The computer storage device is made from ferroelectric aluminum scandium nitride, which can withstand extreme temperatures. (Image credit: University of Pennsylvania)

"If it’s too thin, the increased activity can drive diffusion and degrade a material," said Dhiren Pradhan, a postdoctoral researcher in electrical and systems engineering at the University of Pennsylvania, in a statement."If too thick, there goes the ferroelectric switching we were looking for, since the switching voltage scales with thickness and there is a limitation to that in practical operating environments. So, my lab and Roy Olsson’s lab worked together for months to find this Goldilocks thickness.”
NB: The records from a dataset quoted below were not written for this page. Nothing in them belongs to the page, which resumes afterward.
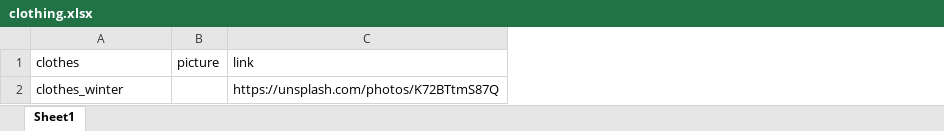
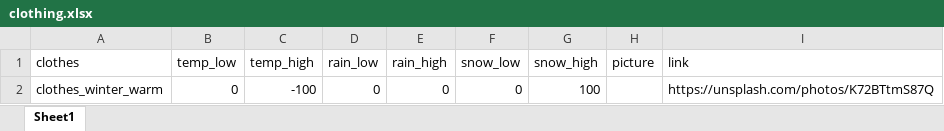
Before and after one commit to Programming-The-Next-Step-2023/ShinyWeather, an Excel workbook: ShinyWheater/R/data/clothing.xlsx, sheet Sheet1, drawn as a sheet; values as stored, in another font and other column widths than the file's, no borders; the diff names each change by its address in the sheet, - before the commit and + after, or states it on an @@ line.

```diff
--- a/ShinyWheater/R/data/clothing.xlsx (sheet Sheet1)
+++ b/ShinyWheater/R/data/clothing.xlsx (sheet Sheet1)
+column B (temp_low), row 2: 0
+column C (temp_high), row 2: -100
+column D (rain_low), row 2: 0
+column E (rain_high), row 2: 0
+column F (snow_low), row 2: 0
+column G (snow_high), row 2: 100
-A2 (clothes): clothes_winter
+A2 (clothes): clothes_winter_warm
```
Also changed, not shown: ShinyWheater/R/data/activities.xlsx.
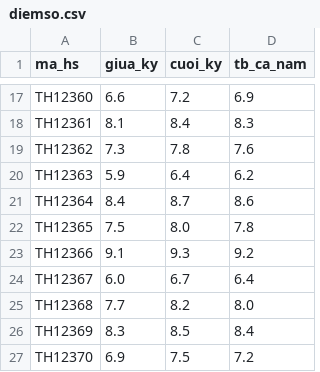
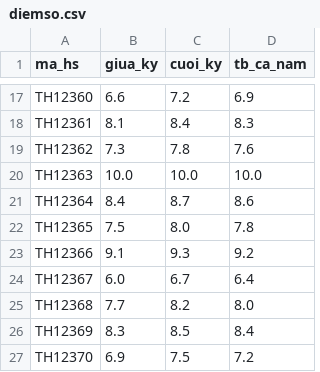
Before and after one commit to dphong281/Quan-ly-hoc-sinh-truong-tieu-hoc-Quang-Trung, a CSV file: Sanpham/database/diemso.csv, drawn as a sheet; only a part is shown, gaps mark what is left out.

```diff
--- a/Sanpham/database/diemso.csv
+++ b/Sanpham/database/diemso.csv
@@ -19,3 +19,3 @@ TH12361,8.1,8.4,8.3
 TH12362,7.3,7.8,7.6
-TH12363,5.9,6.4,6.2
+TH12363,10.0,10.0,10.0
 TH12364,8.4,8.7,8.6
```
Also changed, not shown: 1 other file.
One of the team’s most notable findings is that the devices could cope with one million read cycles and maintain a stable on-off ratio for over six hours. In the paper, the team described this result as "unprecedented".

The work builds upon existing research into semiconductors that can also operate at extreme temperatures. Add this memory to a processor and you have a computer that can work almost anywhere, the scientists said.

Dhiren Pradhan is shown holding the storage device

Dhiren Pradhan, a postdoctoral researcher in the Jariwala and Olsson Labs at Penn Engineering, is part of the team developing the storage device. (Image credit: University of Pennsylvania)

"From deep-earth drilling to space exploration, our high-temperature memory devices could lead to advanced computing where other electronics and memory devices would falter," said Deep Jariwala, associate professor of electrical and systems engineering at the University of Pennsylvania, in the statement. "This isn’t just about improving devices; it’s about enabling new frontiers in science and technology."

In particular, the scientists said in their paper that a new era of non-silicon computing devices might emerge that integrate memory and processing closer together for data-heavy tasks such as artificial intelligence (AI)

“Conventional devices using small silicon transistors have a tough time working in high-temperature environments,” Jariwala added. That’s why silicon carbide technology is currently used, but it’s much slower than natural silicon in terms of processing power, and data-heavy computing can’t currently take place in harsh environments. 

But the scientists believe that a fresh approach — meshing heat-resistant memory and processor together into an ultra-dense package — can finally lead to AI processing in extreme conditions on other planets.

Tim Danton

Tim Danton is a journalist and editor who has been covering technology and innovation since 1999. He is currently the editor-in-chief of PC Pro, one of the U.K.'s leading technology magazines, and is the author of a computing history book called The Computers That Made Britain. He is currently working on a follow-up book that covers the very earliest computers, including The ENIAC. His work has also appeared in The Guardian, Which? and The Sunday Times. He lives in Buckinghamshire, U.K.